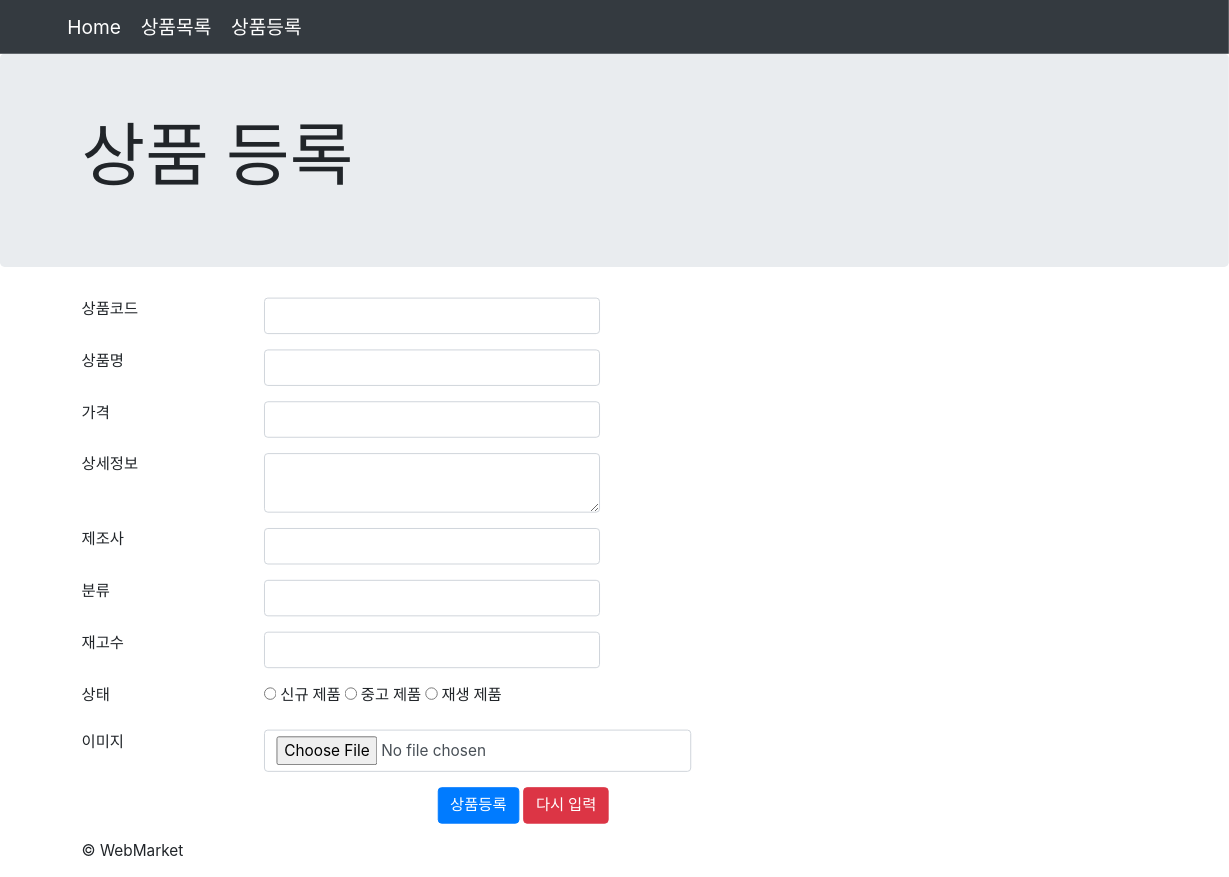
Repository: davisbyun/ai
Page: http://localhost/WebMarket/addProduct.jsp
The author's editor kept a copy of each file at every save. The page is drawn from the files as they stood at one save, then again after the next save.
The browser window is 1280 px wide. The pictures show the whole page, at 96% of full size.
Some web fonts or font styles are not loaded; a fallback is used. The page is served by Tomcat 9.

Above is the page before, as saved 2024-01-26 02:00:57.

After the next save:
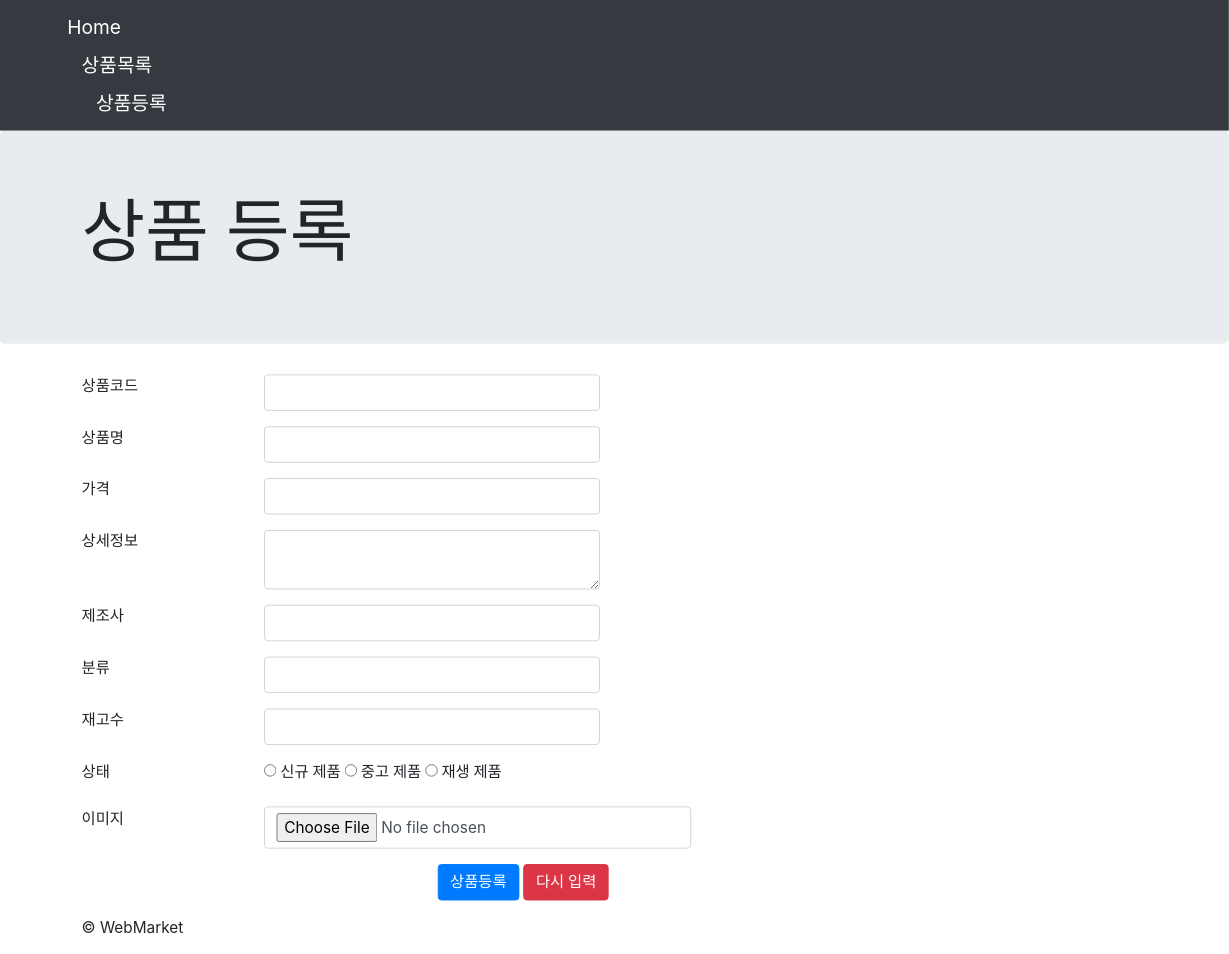
Saved 45 s later.
--- a/WebMarket/src/main/webapp/menu.jsp
+++ b/WebMarket/src/main/webapp/menu.jsp
@@ -12,7 +12,11 @@
     <div class="container">
         <div class="navbar-header">
             <a class="navbar-brand" href="./welcome.jsp">Home</a>
+        <div class="container">
+        <div class="navbar-header">
             <a class="navbar-brand" href="./welcome.jsp">상품목록</a>
+        <div class="container">
+        <div class="navbar-header">
             <a class="navbar-brand" href="./welcome.jsp">상품등록</a>
          </div>
      </div>
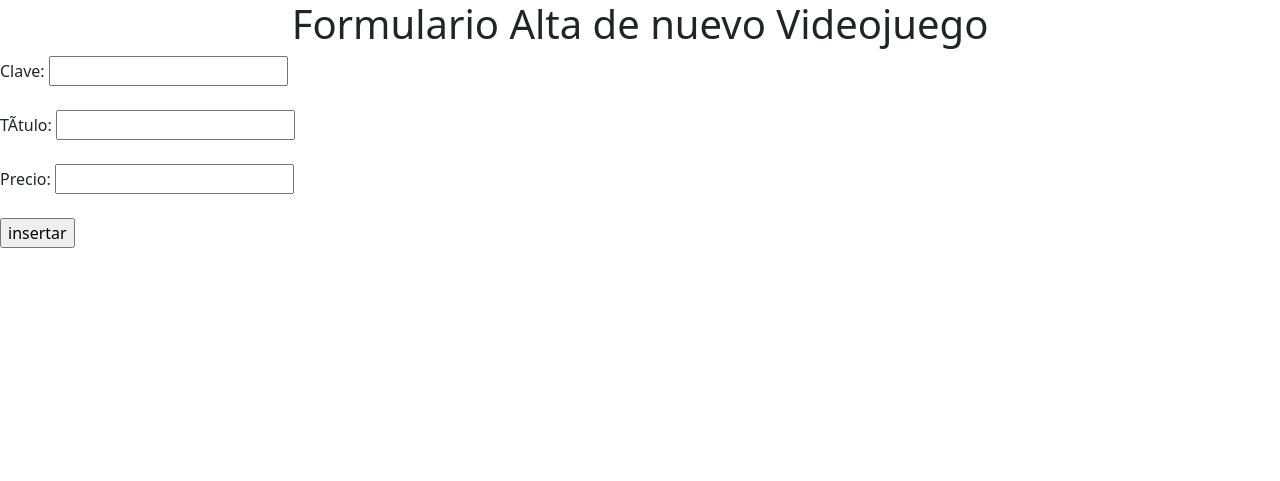
Repository: Jatziri16/JavaEE
Page: http://localhost/TiendaVideojuegos/FormularioInsertarVideojuego.jsp
An editor plug-in stored every save of this project. The page is shown before and after the next save, followed by the edit.
The browser window is 1280 px wide. The pictures show the whole page.
The page is served by Tomcat 9. Other server files are loaded and not shown.

Above is the page before, as saved 2023-12-06 02:55:48.

### TiendaVideojuegos/src/main/webapp/FormularioInsertarVideojuego.jsp
<!DOCTYPE html>
<html>
<head>
	<meta charset="UTF-8">
	<title>Formulario Alta Videojuego</title>
	<link rel=stylesheet href="css/style.css" type="text/css">
	<!-- Bootstrap -->
 		<link href="https://cdn.jsdelivr.net/npm/bootstrap@5.1.3/dist/css/bootstrap.min.css" rel="stylesheet" integrity="sha384-1BmE4kWBq78iYhFldvKuhfTAU6auU8tT94WrHftjDbrCEXSU1oBoqyl2QvZ6jIW3" crossorigin="anonymous">
	<script type="text/javascript" src="js/validaciones_vid.js"></script>
</head>
<body>
	<h1>Formulario Alta de nuevo Videojuego</h1>
	<form>
		Clave:
		<input type="text" name="cve"><br><br>
		Título:
		<input type="text" name="titulo"><br><br>
		Precio:
		<input type="text" name="precio"><br><br>
		<input type="button" value="insertar"><br><br>
	</form>
</body>
</html>

### TiendaVideojuegos/src/main/webapp/css/style.css
body
{
	background-color: gray;
}
h1
{
	text-align: center;
}
.contenedor {
    padding: 30px 0;
}

.centrar
{
display: flex;
  justify-content: center;
    /* margin: 0 auto; */
}
.centrar-2
{
	margin: 0 auto;
}
.invalido {
	margin-top: 5px;
    font-size: 80%;
}

.login-container {
    /* background-image: linear-gradient(rgba(0, 0, 0, 0.5), rgba(0, 0, 0, 0.5)), url(../../../../assets/imgs/login-bg.png); */
    background-size: cover;
    background-color: rgba(20, 20, 20, 0.908);
	border-radius: 5px;
    padding: 30px 50px;
    color: white;
}
.warning-container
{
	background-size: cover;
    background-color: red;
	border-radius: 5px;
    padding: 30px 50px;
    color: white;
}
.button {
  background-color: transparent; /* Green */
  border: none;
  padding: 5px 0;
  width: 100%;
  text-align: center;
  text-decoration: none;
  display: inline-block;
  font-size: 16px;
  margin: 4px 2px;
  transition-duration: 0.4s;
  cursor: pointer;
  border-radius: 8px;
}

.btn-insertar {
  color: white;
  border: 2px solid #4CAF50;
}
.btn-actualizar {
  color: white;
  border: 2px solid #db752d;
}
.btn-cancelar {
  color: white;
  border: 2px solid #474747;
}

.btn-insertar:hover {
  background-color: #4CAF50;
  color: white;
}
.btn-actualizar:hover {
  background-color: #db752d;
  color: white;
}
.btn-cancelar:hover {
  background-color: #474747;
  color: white;
}

/*input {
	border: 1px solid red;
}*/

### TiendaVideojuegos/src/main/webapp/js/validaciones_vid.js
function validarForms()
{
	console.log("ENTRO A validarForms()")
	//let clave = document.getElementById("clave").value;
	let titulo = document.getElementById("titulo").value;
	let precio = document.getElementById("precio").value;
	//let cveprov = document.getElementById("cveprov").value;
	let cveprov = document.getElementById("selectprov").value;
	let inv = document.getElementById("inventario").value;

	console.log("selected prov: "+cveprov);
	//clave == "" ||
	if(titulo == "" || precio == "" || cveprov == "" || inv == "") {
		setWarnsMsj();
	}
	else
	{
		//"clave = "+clave+
		alert("\ntitulo = "+titulo+"\nprecio = "+precio+"\ncveprov = "+cveprov+"\ninv = "+inv)
		//clave="+clave+"&
		document.forms[0].action = "InsertarVideojuego.do?titulo="+titulo+"&precio="+precio+"&cveprov="+cveprov+"&inventario="+inv;
		document.forms[0].method = "get";
		document.forms[0].submit();
		alert("Videojuego insertado");
	}
}

function validarFormsUpdate()
{
	console.log("ENTRO A validarFormsUpdate()")
	let clave = document.getElementById("clave").value;
	let titulo = document.getElementById("titulo").value;
	let precio = document.getElementById("precio").value;
	//let cveprov = document.getElementById("cveprov").value;
	let cveprov = document.getElementById("cveprov").value.split(" ")
	cveprov = cveprov[0];
	let inv = document.getElementById("inventario").value;

	if(titulo == "" || precio == "" || inv == "") {
		setWarnsMsj();
	}
	else
	{
		alert("clave="+clave+"\ntitulo = "+titulo+"\nprecio = "+precio+"\ncveprov = "+cveprov+"\ninv = "+inv)
		document.forms[0].action = "ActualizarVideojuego.jsp?clave="+clave+"&titulo="+titulo+"&precio="+precio+"&cveprov="+cveprov+"&inventario="+inv;
		document.forms[0].method = "post";
		document.forms[0].submit();
		alert("Videojuego actualizado");
	}
}

function setWarnsMsj()
{
    //if(clave == "") document.getElementById("warn_clave").innerHTML = "*Ingrese una clave";
	if(titulo == "") document.getElementById("warn_titulo").innerHTML = "*Ingrese un titulo";
	if(precio == "") document.getElementById("warn_precio").innerHTML = "*Ingrese el precio del videojuego";
	//if(cveprov == "") document.getElementById("warn_cveprov").innerHTML = "*Ingrese la clave del proveedor";
	//if(inv == "") document.getElementById("warn_inventario").innerHTML = "*Ingrese la cantidad en existencia";

	document.getElementById("ilistalert").innerHTML = "Todos los campos son obligatorios";
    document.getElementById("ilistalert").style.display = "inherit";
    setTimeout(function () {
      document.getElementById("ilistalert").style.display = "none";
    }, 5000);
}

function filtrarVideojuegos()
{
	const claveProv = document.getElementById("selectprov").value;
	console.log("selected prov: "+claveProv);
}

After the next save:
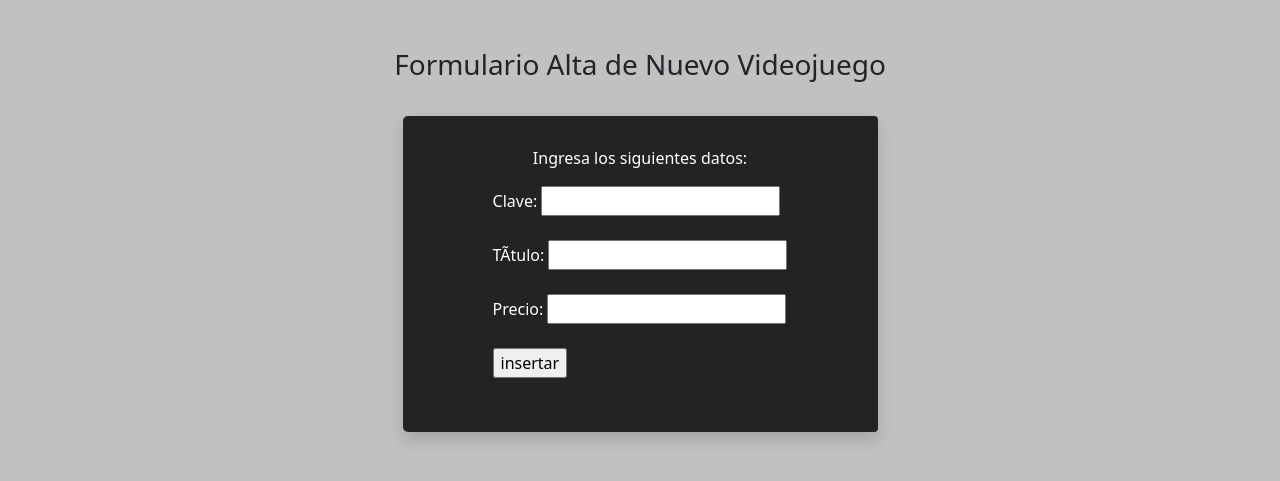
Saved 3 min 7 s later.
--- a/TiendaVideojuegos/src/main/webapp/FormularioInsertarVideojuego.jsp
+++ b/TiendaVideojuegos/src/main/webapp/FormularioInsertarVideojuego.jsp
@@ -8,7 +8,7 @@
  		<link href="https://cdn.jsdelivr.net/npm/bootstrap@5.1.3/dist/css/bootstrap.min.css" rel="stylesheet" integrity="sha384-1BmE4kWBq78iYhFldvKuhfTAU6auU8tT94WrHftjDbrCEXSU1oBoqyl2QvZ6jIW3" crossorigin="anonymous">
 	<script type="text/javascript" src="js/validaciones_vid.js"></script>
 </head>
-<body>
+<!-- <body>
 	<h1>Formulario Alta de nuevo Videojuego</h1>
 	<form>
 		Clave:
@@ -19,5 +19,35 @@
 		<input type="text" name="precio"><br><br>
 		<input type="button" value="insertar"><br><br>
 	</form>
-</body>
+</body> -->
+<body style='background-color: rgba(50, 50, 50, 0.3);'>
+		<div id="fondo">
+			<h3 class="text-center mt-5 mb-1">Formulario Alta de Nuevo Videojuego</h3>
+			<div class="container rounded-3 contenedor">
+				<div class="row align-items-stretch justify-content-center">
+					<div class="login-container  col-7 col-sm-6 col-md-5 col-xl-5 rounded-end shadow">
+						<p class="text-center">Ingresa los siguientes datos:</p>
+						<div class="centrar">
+							<!-- FORM -->
+							<form>
+								Clave:
+								<input type="text" name="cve"><br><br>
+								Título:
+								<input type="text" name="titulo"><br><br>
+								Precio:
+								<input type="text" name="precio"><br><br>
+								<input type="button" value="insertar"><br><br>
+							</form>
+						</div>
+					</div>
+				</div>
+
+				<div class="row mt-3 align-items-stretch justify-content-center">
+					<div class="col-7 col-sm-6 col-md-5 col-xl-5">
+						<div class="alert alert-danger" role="alert" id="ilistalert" style="display:none">hola</div>
+					</div>
+				</div>
+			</div>
+		</div>
+	</body>
 </html>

----

■ **Aim of the task**
Please return every line of the material above that includes "size".

■ **The completed task**
The browser window is 1280 px wide. The pictures show the whole page, at 96% of full size.
    font-size: 80%;
    background-size: cover;
	background-size: cover;
  font-size: 16px;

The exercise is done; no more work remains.